Choosing between a bathtub and a shower for your bathroom renovation can have a major impact in your daily life. Everything from your energy bills to the safety of your family members are areas of consideration. While showers are the go-to for speed and convenience, bathtubs tend to offer a more relaxing, luxurious experience. Deciding on which is a better fit for you and your household comes down to more than personal preference. Think beyond your ideal bathing or showering experience and compare the advantages of showers and bathtubs to find the one that best fits your goals and lifestyle.


While there is no one-size-fits-all bathroom, an average bathroom may measure as little 5 by 8. Standard bathtubs, on the other hand, often measure 30 inches wide, but can reach as long as 72 inches, according to This Old House. Stand-alone showers, however, range from 36 by 36 inches to 36 by 48. The smaller footprint of a shower allows it to fit more easily in small bathrooms than would bathtubs, freeing up space for additional features and necessities. Eliminating the tub in favor of the shower also allows homeowners to incorporate a larger, spa-like shower rather than the standard enclosure, while still utilizing less space than the average bathtub.

Energy Efficiency

When it comes to energy efficiency and water conservation, a quick shower virtually always beats a bath. The average bathtub holds 25 to 45 gallons, according to the Alliance for Water Efficiency. Using a modern low-flow showerhead, which uses 2.5 gallons per minute, a 5-minute shower consumes just 12.5 gallons of water. Even a pre-1992 showerhead rated at 5 GPM consumes 25 gallons during a 5-minute shower, which is less than the amount used to fill most standard bathtubs. For those who tend to stretch showers out for a longer period, however, bathtubs may have the advantage over showers. For example, a 10-minute shower consumes 25 gallons at 2.5 GPM, or a whopping 50 gallons of water at 5 GPM, more than the largest standard bathtubs.
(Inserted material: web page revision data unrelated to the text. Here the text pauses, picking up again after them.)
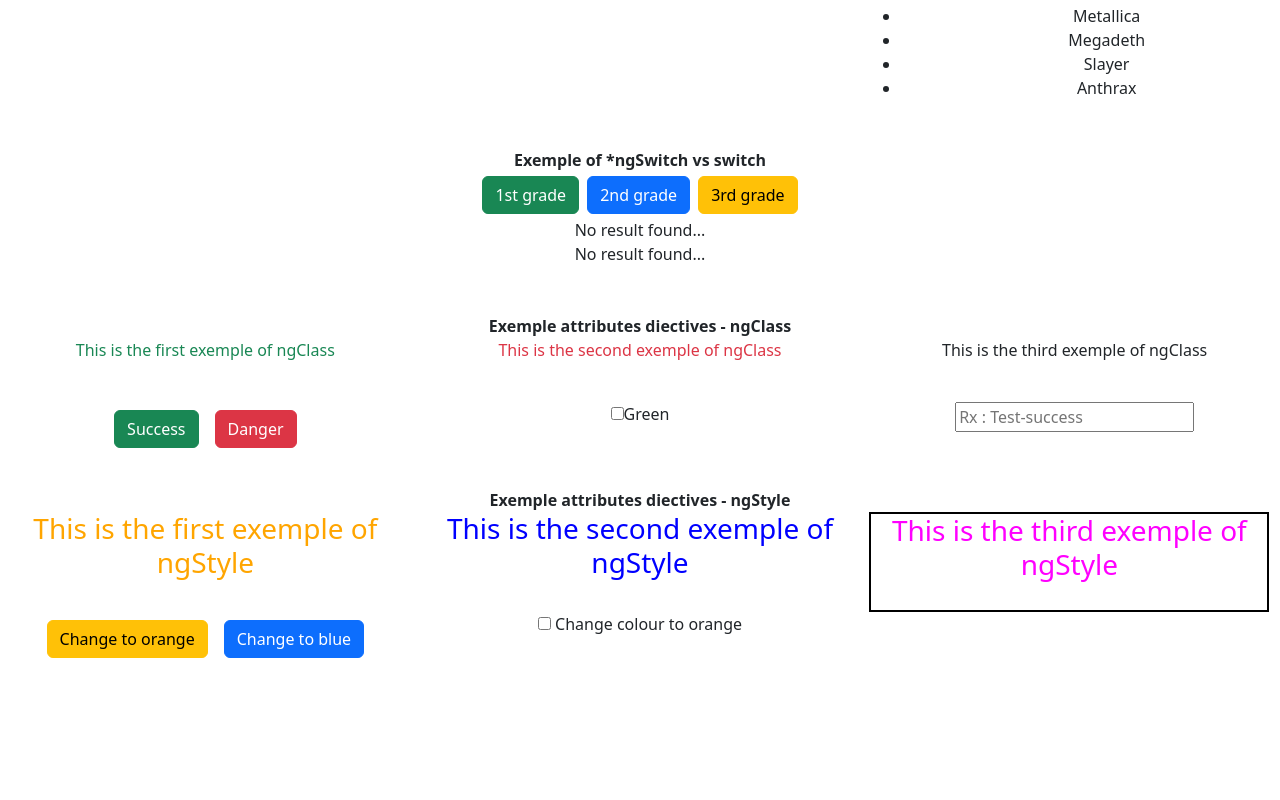
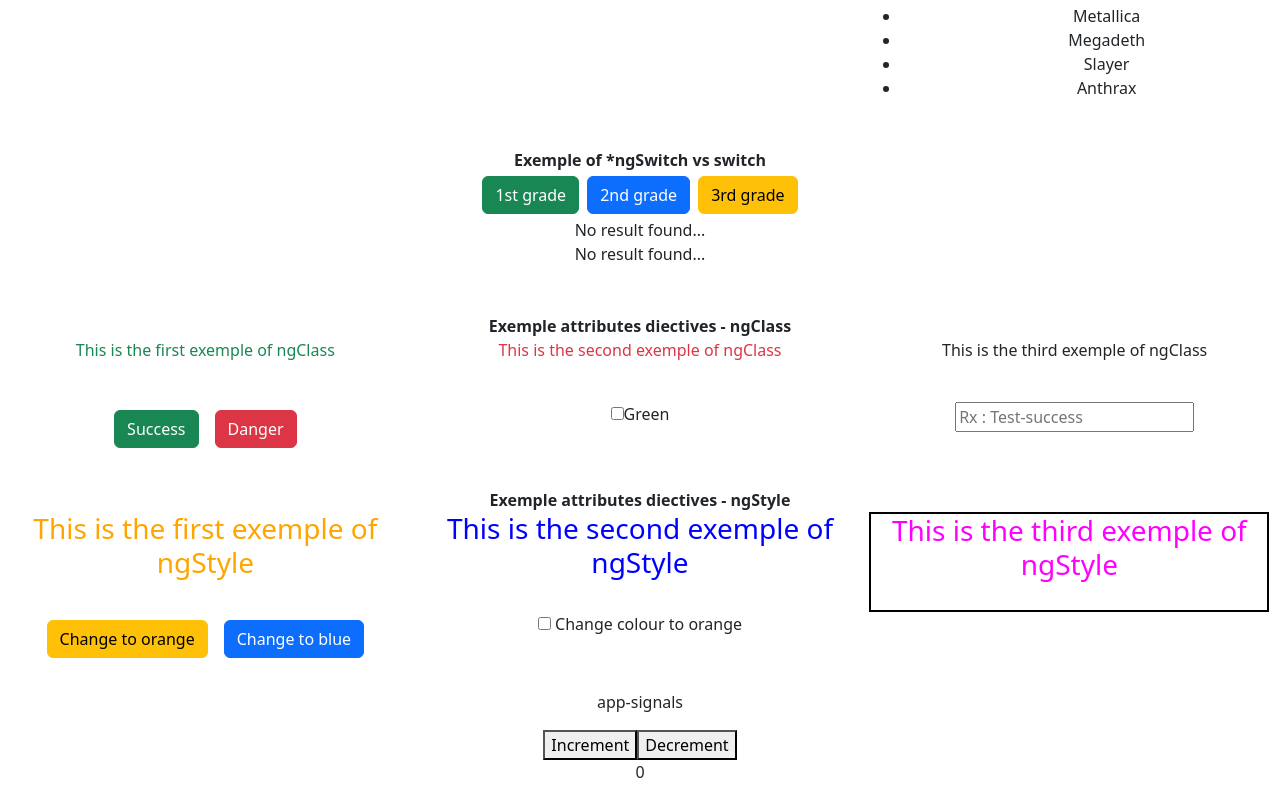
Before and after one commit to Darkheadbanger/Angular-19-Tutorial-FED-Learning, an Angular app: page / in a window 1280 px wide. Shown: the part 1206-2006 px from the top of the page. Before the commit the page ends 1872 px from the top, so only its background shows below. Built offline with nearby package versions, Linux system fonts and the light colour scheme.

Commit message:
signal basic learned

```diff
--- a/src/app/app.html
+++ b/src/app/app.html
@@ -5,4 +5,7 @@
 <app-structural-directive-ng-for-vs-for></app-structural-directive-ng-for-vs-for>
 <app-structural-directive-ngswitch-vs-switch></app-structural-directive-ngswitch-vs-switch>
 <app-atributes-directives></app-atributes-directives>
+<br />
+<p class="text-center">app-signals</p>
+<app-signals></app-signals>
 <router-outlet></router-outlet>
--- a/src/app/app.ts
+++ b/src/app/app.ts
@@ -8,6 +8,7 @@ import { StructuralDirectiveNgifVsIf } from './structural-directive-ngif-vs-if/s
 import { StructuralDirectiveNgForVsFor } from './structural-directive-ng-for-vs-for/structural-directive-ng-for-vs-for';
 import { StructuralDirectiveNgswitchVsSwitch } from './structural-directive-ngswitch-vs-switch/structural-directive-ngswitch-vs-switch';
 import { AtributesDirectives } from './atributes-directives/atributes-directives';
+import { Signals } from './signals/signals';
 
 @Component({
   selector: 'app-root',
@@ -20,6 +21,7 @@ import { AtributesDirectives } from './atributes-directives/atributes-directives
     StructuralDirectiveNgForVsFor,
     StructuralDirectiveNgswitchVsSwitch,
     AtributesDirectives,
+    Signals
   ],
   templateUrl: './app.html',
   styleUrl: './app.css',
--- a/src/app/signals/signals.html
+++ b/src/app/signals/signals.html
@@ -1 +1,6 @@
-<p>signals works!</p>
+<div class="text-center">
+  <button (click)="onIncement()">Increment</button>
+  <button (click)="onDecrement()">Decrement</button>
+  <p>{{ normalCounter}}</p>
+  <!-- <p>{{ counter()}}</p> -->
+</div>
--- a/src/app/signals/signals.ts
+++ b/src/app/signals/signals.ts
@@ -1,11 +1,43 @@
-import { Component } from '@angular/core';
+import { CommonModule } from '@angular/common';
+import {
+  ChangeDetectionStrategy,
+  Component,
+  effect,
+  signal,
+  WritableSignal,
+} from '@angular/core';
+import { FormsModule } from '@angular/forms';
 
 @Component({
   selector: 'app-signals',
-  imports: [],
+  imports: [CommonModule, FormsModule],
   templateUrl: './signals.html',
-  styleUrl: './signals.css'
+  styleUrl: './signals.css',
+  // changeDetection: ChangeDetectionStrategy.OnPush,
 })
 export class Signals {
+  normalCounter: number = 0;
+  // Normal Variable
+  count: number = 0;
+  // Signal Variable il faut utiliser le type WritableSignal et une méthode signal()
+  counter: WritableSignal<number> = signal(0);
 
+  constructor() {
+    this.counter.set(5);
+    setTimeout(() => {
+      // this.normalCounter = 50;
+      this.counter.set(50);
+      console.log('Normal Counter Updated:', this.counter);
+    }, 5000);
+
+    effect(() => {
+      console.log('The value of counter is :', this.counter());
+    });
+  }
+  onIncement(): void {
+    this.counter.update((value: number) => value + 1);
+  }
+  onDecrement(): void {
+    this.counter.update((value: number) => value - 1);
+  }
 }
```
If you're considering swapping out your bathtub for a stand-alone shower unit, consider the impact this decision could have when it's time to sell your home. While a shower-only home may not necessarily have less value than one with a bathtub, it may take longer to sell, according to the National Association of Realtors. Keep at least one bathtub in the home to avoid turning off families and buyers with children, who may prefer a tub for easy bathing.
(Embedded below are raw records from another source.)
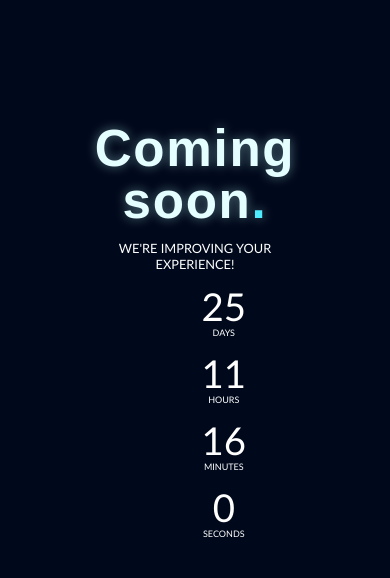
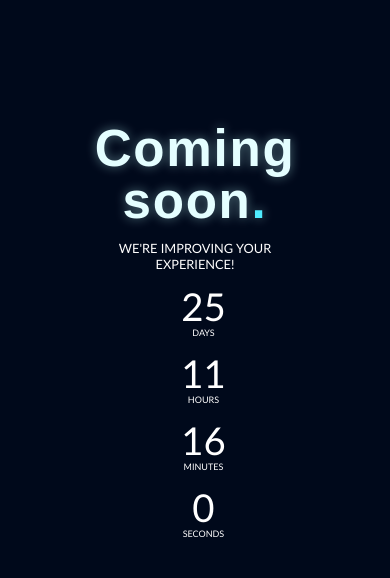
Before and after one commit to barhouum7/AskIboAi, a website: page public/coming-soon-page.html in a window 390 px wide. Shown: the top 578 px of the page. Drawn offline with Linux system fonts and the light colour scheme.

Commit message:
Fix: Mobile devices fit for coming soon page

```diff
--- a/public/coming-soon-page.html
+++ b/public/coming-soon-page.html
@@ -198,7 +198,7 @@
 
             ul {
                 margin-bottom: .5px;
-                margin-left: 4rem;
+                margin-left: 2rem;
             }
 
             li {
```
Climbing in and out of the bathtub can be difficult for the elderly, disabled or those with limited mobility. For these individuals, showers provide a safety and accessibility advantage over bathtubs, particularly showers with a curbless or roll-in design. If someone in your family has difficulty using the tub, a shower may allow them to enjoy independent bathing with less difficulty than using a bathtub.

Here you can see different shower designs for your homes: